To "win," you have to write 50,000 words by month's end (logged into their web site) or 1,666 words a day. Some notable books to come out of NaNoWriMo include Water for Elephants by Sara Gruen and The Night Circus by Erin Morgenstern. Reportedly, by 2010, some 200,000 people took part.

Last year, I took part for the first time and "won," but the "novel" I created still sits somewhere on my computer untouched since then because it was something I'd be embarrassed to put in my dog's bowl.

The whole point of NaNoWriMo is to make you write, which is a feat in itself. Starting that first word and that first sentence has always been the most difficult part about writing. Aside from the plethora of distractions a click away, writing is draining. After all, you're bleeding.

I'm under no illusions. I do not think writing a novel under the umbrella of NaNoWriMo makes me an author anymore than I think taking a selfie makes me a photographer, but the purpose of the project makes it worthwhile all the same.

This time, I'm going into it with a better plan. As in, I'm actually going to have a plan, as opposed to last year where I "pantsed" it, as the NaNoWriMo folks call writing by the seat of your pants.

There is just no way to wing it with 1,666 words a day. I regularly take part in flash fiction contests where the word maximum is, at most, 360 words. In that instance, pantsing it is okay.

Even then, I fail repeatedly. I submit my flash fiction to a variety of online (and less frequently print) literary magazines and am routinely rejected. If you looked at my Submittable, a site that helps track your submissions, it would be filled with precisely 25 submissions listed as "declined" out of 30 submitted.

There's only one submission "accepted" on there. That's not counting magazines I submitted to outside the purview of that particular tracking service.

The point is, failure is hardwired into a writer because it's sure to happen a lot and in many cases, it's necessary as a mechanism to improve the writing.

It can be hard. Consider, I just bled onto this page for you only for it to not be a match. In my mind, I'm thinking, "Now what?"

Bleed again, I suppose.

Some writers will say they only write for themselves or for the art of the language itself, which are both good reasons. Writing can be cathartic and language is beautiful, but it's a delusion to think they don't write for others.

The end game is for a stranger thousands of miles away to find your words and connect to them. There is no greater high than someone else feeling something from the squiggles that splooged out of your brain onto the blank screen.

Writing for NaNoWriMo is an exercise in daily masochism with the sliver of hope that excellence resides on the other side of Dec. 1.

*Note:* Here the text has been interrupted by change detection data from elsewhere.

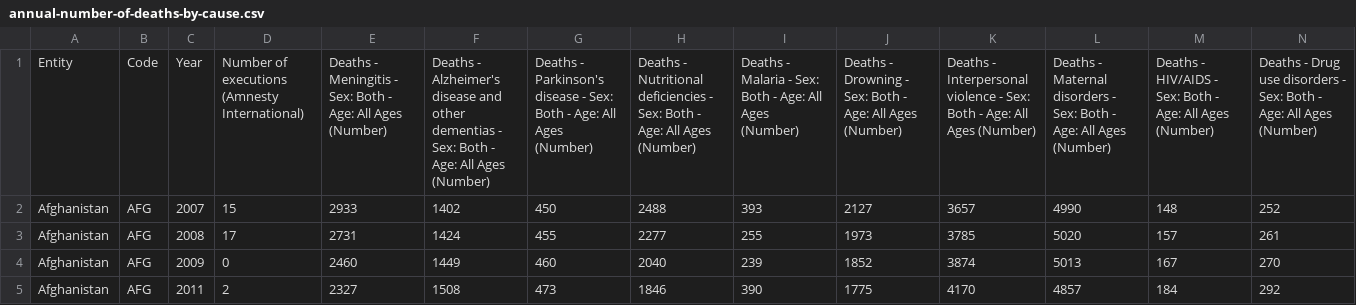
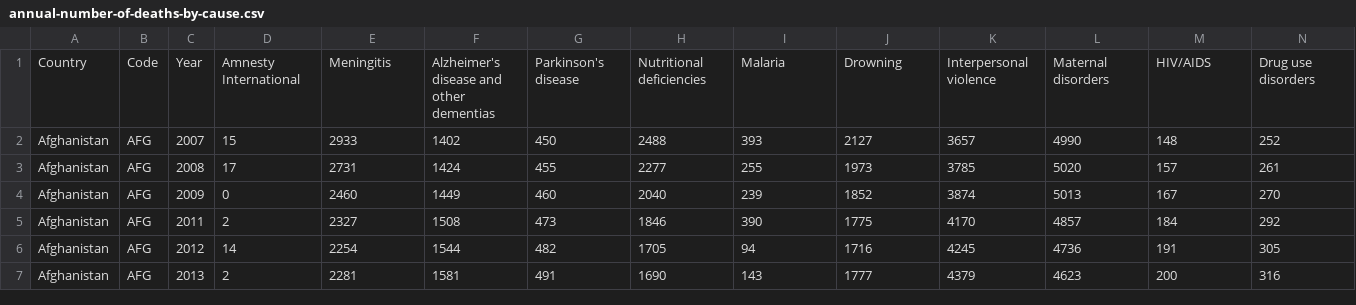
Before and after one commit to Yangtaisu/Really3Q-Assignment4, a CSV file: Data/annual-number-of-deaths-by-cause.csv, drawn as a sheet; only a part is shown; the shorter side is filled out with more unchanged rows; removed rows and columns are numbered as before the commit, all else as after; rows hold the shown columns only; the diff names each change by its address in the sheet, - before the commit and + after, or states it on an @@ line.

Commit message:
update data

```diff
--- a/Data/annual-number-of-deaths-by-cause.csv
+++ b/Data/annual-number-of-deaths-by-cause.csv
-row 1: Entity | Code | Year | Number of executions (Amnesty International) | Deaths - Meningitis - Sex: Both - Age: All Ages (Number) | Deaths - Alzheimer's disease and other dementias - Sex: Both - Age: All Ages (Number) | Deaths - Parkinson's disease - Sex: Both - Age: All Ages (Number) | Deaths - Nutritional deficiencies - Sex: Both - Age: All Ages (Number) | Deaths - Malaria - Sex: Both - Age: All Ages (Number) | Deaths - Drowning - Sex: Both - Age: All Ages (Number) | Deaths - Interpersonal violence - Sex: Both - Age: All Ages (Number) | Deaths - Maternal disorders - Sex: Both - Age: All Ages (Number) | Deaths - HIV/AIDS - Sex: Both - Age: All Ages (Number) | Deaths - Drug use disorders - Sex: Both - Age: All Ages (Number)
+row 1: Country | Code | Year | Amnesty International | Meningitis | Alzheimer's disease and other dementias | Parkinson's disease | Nutritional deficiencies | Malaria | Drowning | Interpersonal violence | Maternal disorders | HIV/AIDS | Drug use disorders
```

Now if only I could find that old typewriter I used to have and some sure-to-be-used whiteout ...